DILLON BURROUGHS is an author, activist, and co-founder of Activist Faith. Dillon served in Haiti following the epic 2010 earthquake and has investigated modern slavery in the US and internationally.
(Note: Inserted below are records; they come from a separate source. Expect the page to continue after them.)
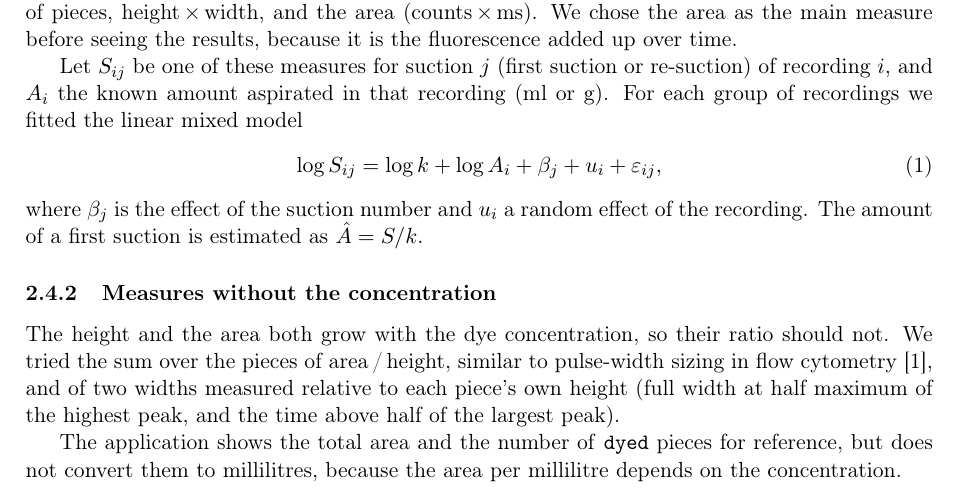
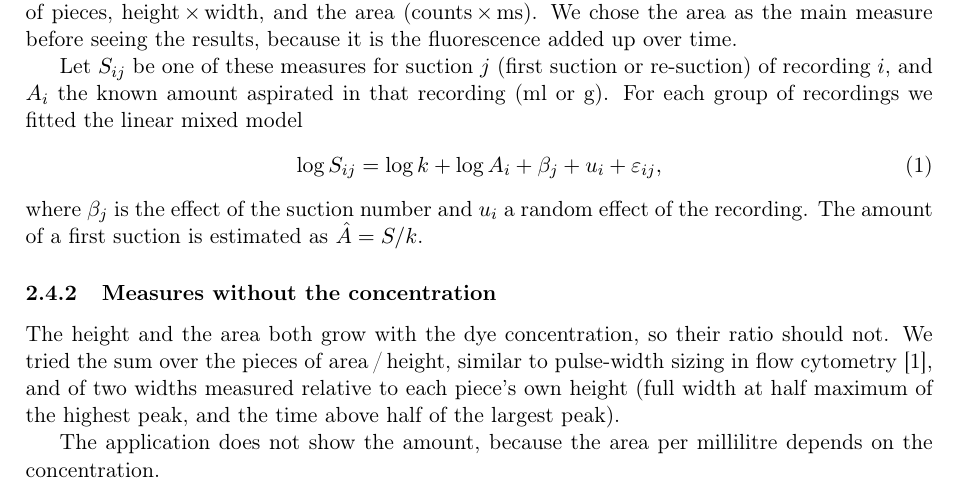
Before and after one commit to nsky-103/IDP2026_group8, a LaTeX paper (report/report.tex, which reads report/sections/amount_methods.tex): part of page 3 of 8, cut so that both start at the same text. Compiled offline with pdfLaTeX.

Commit message:
Say that the application does not show the amount
The visualizer no longer shows the amount (5f84581), so the report
should not say it shows the total area and the number of dyed pieces.

```diff
--- a/report/sections/amount_methods.tex
+++ b/report/sections/amount_methods.tex
@@ -25,6 +25,5 @@ similar to pulse-width sizing in flow cytometry~\cite{sharpless1976}, and of two
 relative to each piece's own height (full width at half maximum of the highest peak, and the
 time above half of the largest peak).
 
-The application shows the total area and the number of \texttt{dyed} pieces for reference, but
-does not convert them to millilitres, because the area per millilitre depends on the
+The application does not show the amount, because the area per millilitre depends on the
 concentration.
```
His books include Undefending ChristianityNot in My Town (with Charles J. Powell), and Thirst No More (November). Discover more at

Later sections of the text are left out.